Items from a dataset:

-------

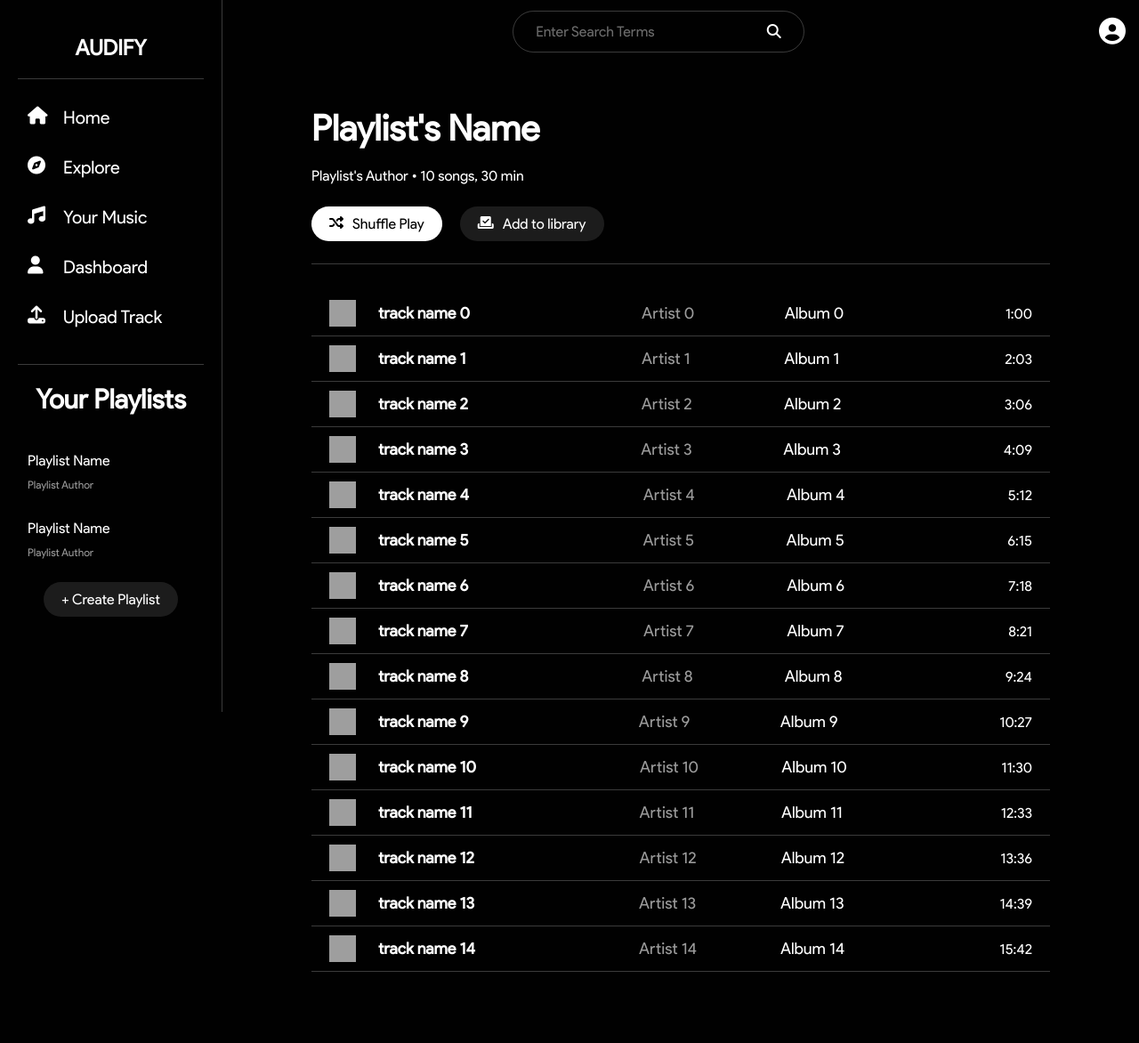
After one commit to kabironline/Audify-Server, a Flask app: template templates/music/playlist.html in a window 1280 px wide. The commit adds this page. Shown: the whole page at 89% size. Run offline with Flask 3, Linux system fonts and the light colour scheme; the template is opened without the code that fills it, so the values that code supplies are empty; some libraries are stand-ins or nearby versions; grey boxes are pictures that could not be loaded.

Commit message:
Added Playlist page

```diff
--- a/app.py
+++ b/app.py
@@ -41,6 +41,7 @@ app.add_url_rule(
     "/register", "register", membership.routes.register, methods=["GET", "POST"]
 )
 app.add_url_rule("/upload", "upload", music.routes.upload, methods=["GET", "POST"])
+app.add_url_rule("/playlist", "playlist", music.routes.playlist)
 app.add_url_rule("/player", "player", music.routes.player)
 app.add_url_rule("/explore", "explore", music.routes.explore)
 app.add_url_rule("/new_releases", "new_releases", music.routes.new_releases)
--- a/music/routes/__init__.py
+++ b/music/routes/__init__.py
@@ -4,3 +4,4 @@ from .explore import *
 from .new_releases import *
 from .top_charts import *
 from .upload import *
+from .playlist import *
--- a/static/css/base.css
+++ b/static/css/base.css
@@ -18,6 +18,8 @@
   margin: 0.5rem auto;
   border-radius: 20px;
   transition: background-color 0.1s ease-in-out;
+  display: inline-flex;
+  gap: 1rem;
 
   &:hover {
     background-color: var(--color-hover);
--- /dev/null
+++ b/static/css/playlist.css
@@ -0,0 +1,11 @@
+.playlist-header {
+  display: flex;
+  flex-direction: column;
+  align-items: flex-start;
+  gap: 2rem;
+}
+
+.playlist-header__buttons {
+  display: flex;
+  gap: 2rem;
+}
--- /dev/null
+++ b/templates/music/playlist.html
@@ -0,0 +1,58 @@
+{% extends "base.html"%}
+{%block title%}Playlist{%endblock%}
+{%block m_head%}
+<link rel="stylesheet" href="{{url_for('static', filename='css/playlist.css')}}">
+{%endblock%}
+{%block m_content%}
+
+<section class="section">
+  <div class="playlist-header">
+    <h2 class="heading-2">
+      <!-- TODO: UPDATE THIS -->
+      Playlist's Name
+    </h2>
+    <p class="playlist-header__description">
+      Playlist's Author • 10 songs, 30 min
+    </p>
+
+    <div class="playlist-header__buttons">
+      <a href="/" class="btn btn--white"><i class="fas fa-shuffle"></i>Shuffle Play</a>
+      <a href="/" class="btn "><i class="fas fa-check-to-slot"></i>Add to library</a>
+    </div>
+  </div>
+  <hr class="hr">
+</section>
+<section class="section section-playlist-songs">
+  <ul class="track-list">
+    <!-- TODO: GENERATE DYNAMICALLY -->
+    {% for n in range(0,15) %}
+    <li class="track-item">
+      <!-- TODO: Link to music -->
+      <a href="/" class="track-item__link">
+        <div class="track-item__cover">
+          <img src="https://picsum.photos/100?random={{n}}" alt="" class="track-item__cover--img">
+          <i class="fas fa-play track-item__cover--playbutton"></i>
+        </div>
+        <span class="track-item__title">track name {{ n }}</span>
+        <span class="track-item__artist">Artist {{ n }}</span>
+        <!-- TODO: Add link to album -->
+        <span class="track-item__album">Album {{ n }}</span>
+      </a>
+      <div class="track-item__cta">
+        <a href="/" class="track-item__cta-link track-item__cta--like">
+          <!-- TODO: Add non liked icons and make it functional -->
+          <i class="fas fa-thumbs-up"></i>
+        </a>
+        <a href="/" class="track-item__cta-link track-item__cta--like">
+          <i class="fas fa-ellipsis-vertical"></i>
+        </a>
+      </div>
+      <p class="track-item__length">
+        {{ n+1 }}:{{ '%02d' | format(n*3) }}
+      </p>
+    </li>
+    {% endfor %}
+  </ul>
+</section>
+
+{% endblock %}
```
Also changed, not shown: music/routes/playlist.py (+8 -0 lines).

-------

Assignment: Pictures are to be omitted; otherwise, write out the data exactly as it appears.

Final answer:
After one commit to kabironline/Audify-Server, a Flask app: template templates/music/playlist.html in a window 1280 px wide. The commit adds this page. Shown: the whole page at 89% size. Run offline with Flask 3, Linux system fonts and the light colour scheme; the template is opened without the code that fills it, so the values that code supplies are empty; some libraries are stand-ins or nearby versions; grey boxes are pictures that could not be loaded.

Commit message:
Added Playlist page

```diff
--- a/app.py
+++ b/app.py
@@ -41,6 +41,7 @@ app.add_url_rule(
     "/register", "register", membership.routes.register, methods=["GET", "POST"]
 )
 app.add_url_rule("/upload", "upload", music.routes.upload, methods=["GET", "POST"])
+app.add_url_rule("/playlist", "playlist", music.routes.playlist)
 app.add_url_rule("/player", "player", music.routes.player)
 app.add_url_rule("/explore", "explore", music.routes.explore)
 app.add_url_rule("/new_releases", "new_releases", music.routes.new_releases)
--- a/music/routes/__init__.py
+++ b/music/routes/__init__.py
@@ -4,3 +4,4 @@ from .explore import *
 from .new_releases import *
 from .top_charts import *
 from .upload import *
+from .playlist import *
--- a/static/css/base.css
+++ b/static/css/base.css
@@ -18,6 +18,8 @@
   margin: 0.5rem auto;
   border-radius: 20px;
   transition: background-color 0.1s ease-in-out;
+  display: inline-flex;
+  gap: 1rem;
 
   &:hover {
     background-color: var(--color-hover);
--- /dev/null
+++ b/static/css/playlist.css
@@ -0,0 +1,11 @@
+.playlist-header {
+  display: flex;
+  flex-direction: column;
+  align-items: flex-start;
+  gap: 2rem;
+}
+
+.playlist-header__buttons {
+  display: flex;
+  gap: 2rem;
+}
--- /dev/null
+++ b/templates/music/playlist.html
@@ -0,0 +1,58 @@
+{% extends "base.html"%}
+{%block title%}Playlist{%endblock%}
+{%block m_head%}
+<link rel="stylesheet" href="{{url_for('static', filename='css/playlist.css')}}">
+{%endblock%}
+{%block m_content%}
+
+<section class="section">
+  <div class="playlist-header">
+    <h2 class="heading-2">
+      <!-- TODO: UPDATE THIS -->
+      Playlist's Name
+    </h2>
+    <p class="playlist-header__description">
+      Playlist's Author • 10 songs, 30 min
+    </p>
+
+    <div class="playlist-header__buttons">
+      <a href="/" class="btn btn--white"><i class="fas fa-shuffle"></i>Shuffle Play</a>
+      <a href="/" class="btn "><i class="fas fa-check-to-slot"></i>Add to library</a>
+    </div>
+  </div>
+  <hr class="hr">
+</section>
+<section class="section section-playlist-songs">
+  <ul class="track-list">
+    <!-- TODO: GENERATE DYNAMICALLY -->
+    {% for n in range(0,15) %}
+    <li class="track-item">
+      <!-- TODO: Link to music -->
+      <a href="/" class="track-item__link">
+        <div class="track-item__cover">
+          <img src="https://picsum.photos/100?random={{n}}" alt="" class="track-item__cover--img">
+          <i class="fas fa-play track-item__cover--playbutton"></i>
+        </div>
+        <span class="track-item__title">track name {{ n }}</span>
+        <span class="track-item__artist">Artist {{ n }}</span>
+        <!-- TODO: Add link to album -->
+        <span class="track-item__album">Album {{ n }}</span>
+      </a>
+      <div class="track-item__cta">
+        <a href="/" class="track-item__cta-link track-item__cta--like">
+          <!-- TODO: Add non liked icons and make it functional -->
+          <i class="fas fa-thumbs-up"></i>
+        </a>
+        <a href="/" class="track-item__cta-link track-item__cta--like">
+          <i class="fas fa-ellipsis-vertical"></i>
+        </a>
+      </div>
+      <p class="track-item__length">
+        {{ n+1 }}:{{ '%02d' | format(n*3) }}
+      </p>
+    </li>
+    {% endfor %}
+  </ul>
+</section>
+
+{% endblock %}
```
Also changed, not shown: music/routes/playlist.py (+8 -0 lines).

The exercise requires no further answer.